All of this sounds rather negative, so let me offer a bit on the other side to balance things off. EXPENDABLES 3 is enjoyable. When I was watching it, I was only bored during the “dump the old guys, recruit the new guys” sequence. I just don’t think after two big action sequences with the old guys that Barney’s decision to replace them adds much to the film. Given that the four recruits don’t become the main cast and are, in fact, captured during their first mission, the big recruitment sequence just feels like a heavy anchor to me. Perhaps if the film pushed at the idea that Barney is suicidal following the return of Stonebanks (who was a founding member of the group) and thus recruits people he doesn’t know (and thus, doesn’t care about), we’d have something a bit darker. (Heck, we’d be headed damn near to First Blood territory.) That’s not a ground that EXPENDABLES wants to cover, though. They want to give just enough of a hint at deeper motivations like that to propel us to all the shooting and blowing things up.
And I’m okay with that. The action sequences largely work. Yeah, the film still goes too hard in the direction of washed out grays in crummy eastern European towns, but director Patrick Hughes (who’s been tapped to helm the American remake of The Raid) can put an action scene together. A story, not so much. I really hate how EXPENDABLES 3 is paced, with the two opening, action sequences, then the replacements section, and then finally the “get everyone together for the climax” finale.

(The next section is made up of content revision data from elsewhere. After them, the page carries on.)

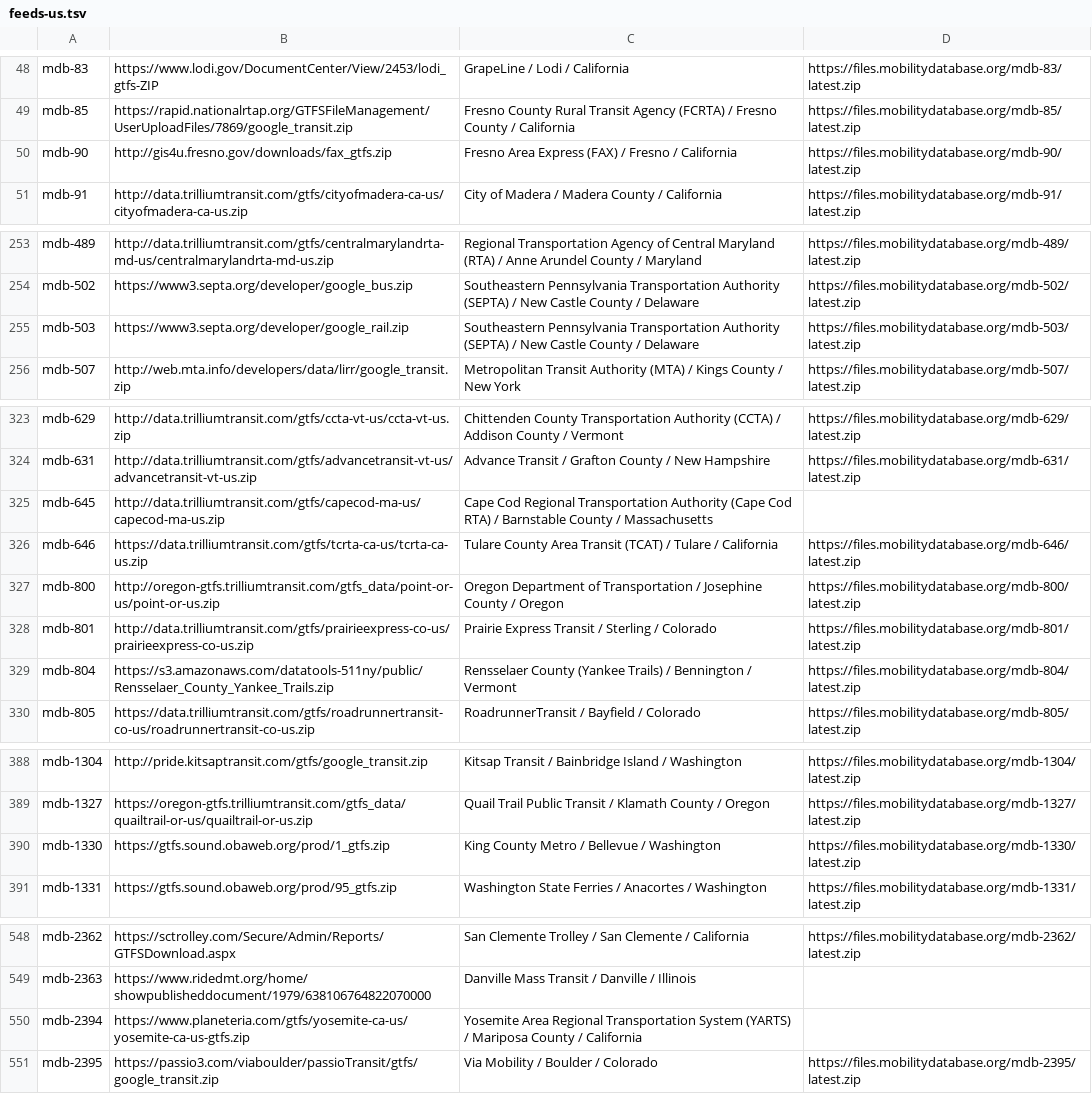
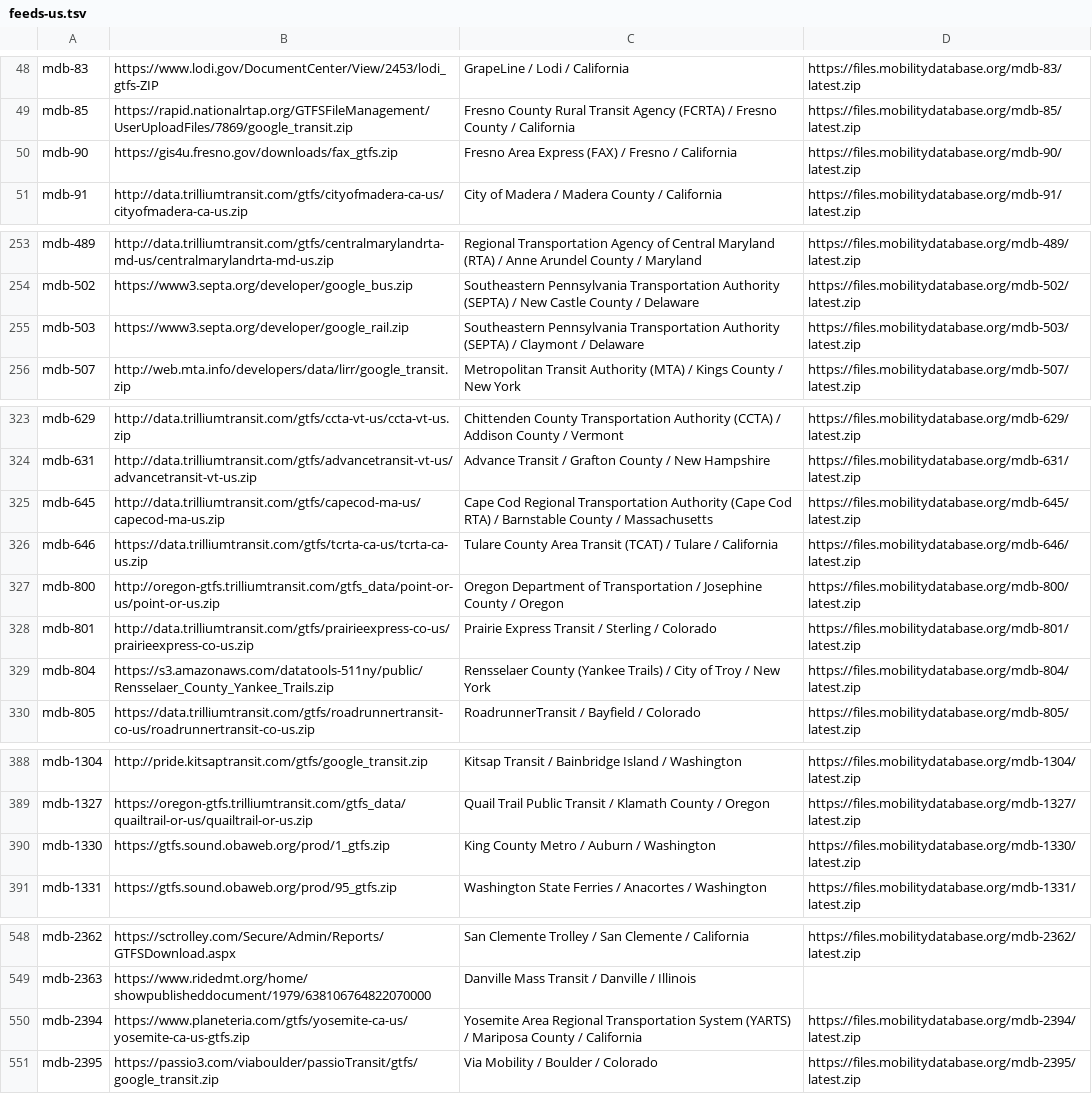
Before and after one commit to Phylliida/self-hosted-creature-collect, a TSV file: feeds-us.tsv, drawn as a sheet; only a part is shown, gaps mark what is left out; the diff covers the shown part only.

```diff
--- a/feeds-us.tsv
+++ b/feeds-us.tsv
@@ -49,3 +49,3 @@ mdb-83	https://www.lodi.gov/DocumentCenter/View/2453/lodi_gtfs-ZIP	GrapeLine / L
 mdb-85	https://rapid.nationalrtap.org/GTFSFileManagement/UserUploadFiles/7869/google_transit.zip	Fresno County Rural Transit Agency (FCRTA) / Fresno County / California	https://files.mobilitydatabase.org/mdb-85/latest.zip
-mdb-90	http://gis4u.fresno.gov/downloads/fax_gtfs.zip	Fresno Area Express (FAX) / Fresno / California	https://files.mobilitydatabase.org/mdb-90/latest.zip
+mdb-90	https://gis4u.fresno.gov/downloads/fax_gtfs.zip	Fresno Area Express (FAX) / Fresno / California	https://files.mobilitydatabase.org/mdb-90/latest.zip
 mdb-91	http://data.trilliumtransit.com/gtfs/cityofmadera-ca-us/cityofmadera-ca-us.zip	City of Madera / Madera County / California	https://files.mobilitydatabase.org/mdb-91/latest.zip
@@ -254,3 +254,3 @@ mdb-489	http://data.trilliumtransit.com/gtfs/centralmarylandrta-md-us/centralmar
 mdb-502	https://www3.septa.org/developer/google_bus.zip	Southeastern Pennsylvania Transportation Authority (SEPTA) / New Castle County / Delaware	https://files.mobilitydatabase.org/mdb-502/latest.zip
-mdb-503	https://www3.septa.org/developer/google_rail.zip	Southeastern Pennsylvania Transportation Authority (SEPTA) / New Castle County / Delaware	https://files.mobilitydatabase.org/mdb-503/latest.zip
+mdb-503	https://www3.septa.org/developer/google_rail.zip	Southeastern Pennsylvania Transportation Authority (SEPTA) / Claymont / Delaware	https://files.mobilitydatabase.org/mdb-503/latest.zip
 mdb-507	http://web.mta.info/developers/data/lirr/google_transit.zip	Metropolitan Transit Authority (MTA) / Kings County / New York	https://files.mobilitydatabase.org/mdb-507/latest.zip
@@ -324,3 +324,3 @@ mdb-629	http://data.trilliumtransit.com/gtfs/ccta-vt-us/ccta-vt-us.zip	Chittende
 mdb-631	http://data.trilliumtransit.com/gtfs/advancetransit-vt-us/advancetransit-vt-us.zip	Advance Transit / Grafton County / New Hampshire	https://files.mobilitydatabase.org/mdb-631/latest.zip
-mdb-645	http://data.trilliumtransit.com/gtfs/capecod-ma-us/capecod-ma-us.zip	Cape Cod Regional Transportation Authority (Cape Cod RTA) / Barnstable County / Massachusetts	
+mdb-645	http://data.trilliumtransit.com/gtfs/capecod-ma-us/capecod-ma-us.zip	Cape Cod Regional Transportation Authority (Cape Cod RTA) / Barnstable County / Massachusetts	https://files.mobilitydatabase.org/mdb-645/latest.zip
 mdb-646	https://data.trilliumtransit.com/gtfs/tcrta-ca-us/tcrta-ca-us.zip	Tulare County Area Transit (TCAT) / Tulare / California	https://files.mobilitydatabase.org/mdb-646/latest.zip
@@ -328,3 +328,3 @@ mdb-800	http://oregon-gtfs.trilliumtransit.com/gtfs_data/point-or-us/point-or-us
 mdb-801	http://data.trilliumtransit.com/gtfs/prairieexpress-co-us/prairieexpress-co-us.zip	Prairie Express Transit / Sterling / Colorado	https://files.mobilitydatabase.org/mdb-801/latest.zip
-mdb-804	https://s3.amazonaws.com/datatools-511ny/public/Rensselaer_County_Yankee_Trails.zip	Rensselaer County (Yankee Trails) / Bennington / Vermont	https://files.mobilitydatabase.org/mdb-804/latest.zip
+mdb-804	https://s3.amazonaws.com/datatools-511ny/public/Rensselaer_County_Yankee_Trails.zip	Rensselaer County (Yankee Trails) / City of Troy / New York	https://files.mobilitydatabase.org/mdb-804/latest.zip
 mdb-805	https://data.trilliumtransit.com/gtfs/roadrunnertransit-co-us/roadrunnertransit-co-us.zip	RoadrunnerTransit / Bayfield / Colorado	https://files.mobilitydatabase.org/mdb-805/latest.zip
@@ -389,3 +389,3 @@ mdb-1304	http://pride.kitsaptransit.com/gtfs/google_transit.zip	Kitsap Transit /
 mdb-1327	https://oregon-gtfs.trilliumtransit.com/gtfs_data/quailtrail-or-us/quailtrail-or-us.zip	Quail Trail Public Transit / Klamath County / Oregon	https://files.mobilitydatabase.org/mdb-1327/latest.zip
-mdb-1330	https://gtfs.sound.obaweb.org/prod/1_gtfs.zip	King County Metro / Bellevue / Washington	https://files.mobilitydatabase.org/mdb-1330/latest.zip
+mdb-1330	https://gtfs.sound.obaweb.org/prod/1_gtfs.zip	King County Metro / Auburn / Washington	https://files.mobilitydatabase.org/mdb-1330/latest.zip
 mdb-1331	https://gtfs.sound.obaweb.org/prod/95_gtfs.zip	Washington State Ferries / Anacortes / Washington	https://files.mobilitydatabase.org/mdb-1331/latest.zip
@@ -549,3 +549,3 @@ mdb-2362	https://sctrolley.com/Secure/Admin/Reports/GTFSDownload.aspx	San Clemen
 mdb-2363	https://www.ridedmt.org/home/showpublisheddocument/1979/638106764822070000	Danville Mass Transit / Danville / Illinois	
-mdb-2394	https://www.planeteria.com/gtfs/yosemite-ca-us/yosemite-ca-us-gtfs.zip	Yosemite Area Regional Transportation System (YARTS) / Mariposa County / California	
+mdb-2394	https://www.planeteria.com/gtfs/yosemite-ca-us/yosemite-ca-us-gtfs.zip	Yosemite Area Regional Transportation System (YARTS) / Mariposa County / California	https://files.mobilitydatabase.org/mdb-2394/latest.zip
 mdb-2395	https://passio3.com/viaboulder/passioTransit/gtfs/google_transit.zip	Via Mobility / Boulder / Colorado	https://files.mobilitydatabase.org/mdb-2395/latest.zip
```
Also changed, not shown: 7 added rows and 13 edited cells elsewhere in this file, 2 other files.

I hate that they’ve got Antonio Banderas riffing more on Puss in Boots than El Mariachi, but Banderas still gives a good performance. Harrison Ford doesn’t offer much, but at least he’s playing a guy who looks like he’s forgotten to have fun, which is a marked improvement from Bruce Willis playing a guy trying to wish himself elsewhere.
EXPENDABLES 3 is thus sorta enjoyable in what it gives us, but …

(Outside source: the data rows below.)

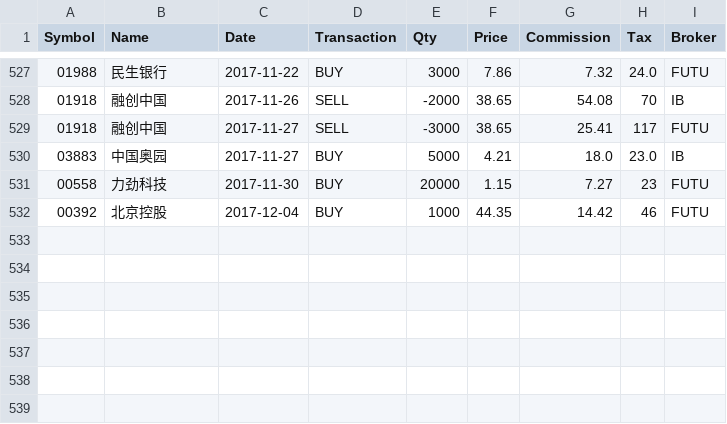
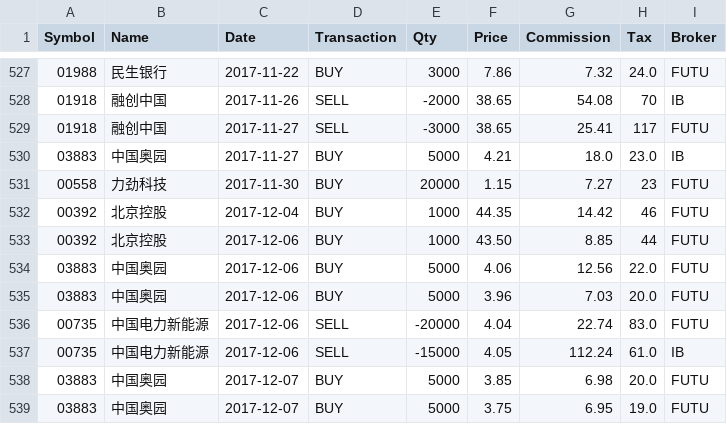
Before and after one commit to rotblade/goldshire, a CSV file: goldshire/csv/trades-hkd.csv, drawn as a sheet; only a part is shown, gaps mark what is left out.

```diff
--- a/goldshire/csv/trades-hkd.csv
+++ b/goldshire/csv/trades-hkd.csv
@@ -532 +532,8 @@ Symbol,Name,Date,Transaction,Qty,Price,Commission,Tax,Broker
 00392,北京控股,2017-12-04,BUY,1000,44.35,14.42,46,FUTU
+00392,北京控股,2017-12-06,BUY,1000,43.50,8.85,44,FUTU
+03883,中国奥园,2017-12-06,BUY,5000,4.06,12.56,22.0,FUTU
+03883,中国奥园,2017-12-06,BUY,5000,3.96,7.03,20.0,FUTU
+00735,中国电力新能源,2017-12-06,SELL,-20000,4.04,22.74,83.0,FUTU
+00735,中国电力新能源,2017-12-06,SELL,-15000,4.05,112.24,61.0,IB
+03883,中国奥园,2017-12-07,BUY,5000,3.85,6.98,20.0,FUTU
+03883,中国奥园,2017-12-07,BUY,5000,3.75,6.95,19.0,FUTU
```
Also changed, not shown: goldshire/csv/historic/000001.csv, goldshire/csv/historic/000895.csv, 25 other files.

It’s not enough.
Or maybe it’s too much. I’m not saying I need the plot and character arcs of an EXPENDABLES movie to rival Hamlet, but I do want to feel like everyone is properly utilized, and that doesn’t happen here. It did happen, more often than not, in the first two EXPENDABLES films, but this time around, I felt like I was watching a Stallone movie and that’s not what I’m paying money to see with this franchise.
THE EXPENDABLES REVIEW BOX